  2. Stock Analysis

    8 Solid Utility Stocks for a Bear Market

    If you're seeking modest appreciation, generous dividend payments and resiliency, consider these eight utility stocks.
  3. Stock Analysis

    Why Phillips 66 (PSX) is a Solid Long-Term Bet

    Here's why Phillips 66 will likely remain one of the world’s largest and most profitable companies for a long time to come.
  4. Stock Analysis

    3 Resilient Oil Stocks for a Down Market

    Stuck on oil? Take a look at these six stocks—three that present risk vs. three that offer some resiliency.
  5. Economics

    Keep an Eye on These Emerging Economies

    Emerging markets have been hammered lately, but these three countries (and their large and young populations) are worth monitoring.
  6. Stock Analysis

    Is Pepsi (PEP) Still a Safe Bet?

    PepsiCo has long been known as one of the most resilient stocks throughout the broader market. Is this still the case today?
  7. Investing

    The ABCs of Bond ETF Distributions

    How do bond exchange traded fund (ETF) distributions work? It’s a question I get a lot.

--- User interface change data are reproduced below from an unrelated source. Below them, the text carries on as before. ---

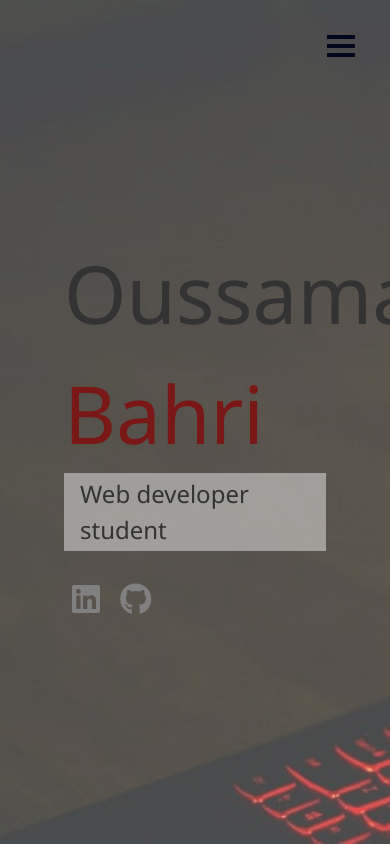
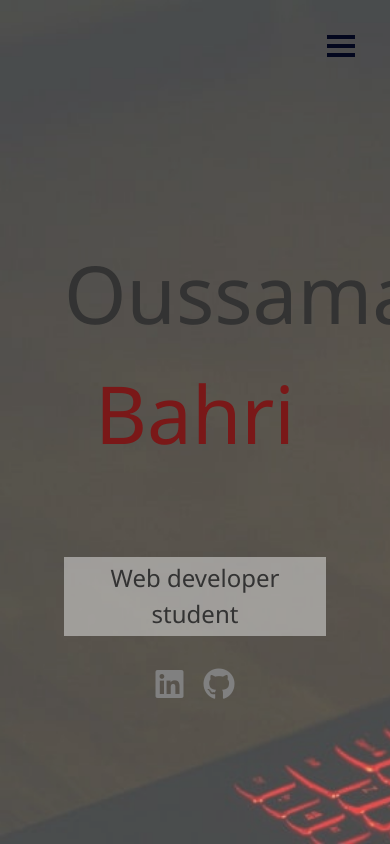
Before and after one commit to Ouss84/oussama_bahri_portfolio, a website: page deploy/index.html in a window 390 px wide. Drawn offline with Linux system fonts and the light colour scheme.

Commit message:
made le page responsive

```diff
--- a/scss/_config.scss
+++ b/scss/_config.scss
@@ -1,6 +1,6 @@
 $primary-color: #e4e4e4;
 $secondary-color: #7a1818;
-$third-color:#03071e;
+$third-color: #03071e;
 $show-home-image: true;
 $home-image: url(../images/background.jpg);
 $background-opacity: 0.3;
@@ -28,3 +28,26 @@ $background-opacity: 0.3;
     }
   }
 }
+
+// Media Queries
+
+@mixin mediaSm {
+  @media screen and (max-width: 500px) {
+    @content;
+  }
+}
+@mixin mediaMd {
+  @media screen and (max-width: 768px) {
+    @content;
+  }
+}
+@mixin mediaLg {
+  @media screen and (min-width: 769px) and (max-width: 1170px) {
+    @content;
+  }
+}
+@mixin mediaXl {
+  @media screen and (min-width: 1171px) {
+    @content;
+  }
+}
--- /dev/null
+++ b/scss/_media.scss
@@ -0,0 +1,41 @@
+// smartphones
+@include mediaSm {
+  main#home h1 {
+    margin-bottom: 10vh;
+  }
+}
+// small laptops and tablettes
+@include mediaMd {
+  main {
+    text-align: center;
+    align-items: center;
+    .large -heading {
+      line-height: 1;
+      margin-bottom: 1rem;
+    }
+  }
+  ul.menu-nav,
+  div.menu-branding {
+    float: none;
+    width: 100%;
+    min-height: 0;
+    &.show {
+      transform: translate3d(0, 0, 0);
+    }
+  }
+  .menu-nav {
+    height: 75vh;
+    transform: translate3d(-100, 0, 0);
+    font-size: 24px;
+  }
+  .menu-branding {
+    height: 25vh;
+    transform: translate3d(100, 0, 0);
+  }
+}
+// desktops and laptops
+@include mediaLg {
+}
+// widescreens
+@include mediaXl {
+}
--- a/scss/main.scss
+++ b/scss/main.scss
@@ -1,5 +1,6 @@
 @import "config";
 @import "menu";
+@import "media";
 
 * {
   box-sizing: border-box;
```
Also changed, not shown: deploy/css/main.css.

First, let’s explain what we mean by distributions.
  8. Stock Analysis

    3 Stocks that Are Top Bets for Retirement

    These three stocks are resilient, fundamentally sound and also pay generous dividends.
  9. Investing News

    Are Stocks Cheap Now? Nope. And Here's Why

    Are stocks cheap right now? Be wary of those who are telling you what you want to hear. Here's why.
  10. Investing News

    4 Value Stocks Worth Your Immediate Attention

    Here are four stocks that offer good value and will likely outperform the majority of stocks throughout the broader market over the next several years.
  1. Can a company's working capital turnover ratio be negative?

    A company's working capital turnover ratio can be negative when a company's current liabilities exceed its current assets. ... Read Full Answer >>
  2. Does working capital measure liquidity?

    Working capital is a commonly used metric, not only for a company’s liquidity but also for its operational efficiency and ... Read Full Answer >>
  3. How do I read and analyze an income statement?

    The income statement, also known as the profit and loss (P&L) statement, is the financial statement that depicts the ... Read Full Answer >>
  4. Can working capital be too high?

    A company's working capital ratio can be too high in the sense that an excessively high ratio is generally considered an ... Read Full Answer >>
  5. How do I use discounted cash flow (DCF) to value stock?

    Discounted cash flow (DCF) analysis can be a very helpful tool for analysts and investors in equity valuation. It provides ... Read Full Answer >>
  6. How do dividends affect retained earnings?

    When a company issues a cash dividend to its shareholders, the retained earnings listed on the balance sheet are reduced ... Read Full Answer >>

You May Also Like

Trading Center
You are using adblocking software

Want access to all of Investopedia? Add us to your “whitelist”
so you'll never miss a feature!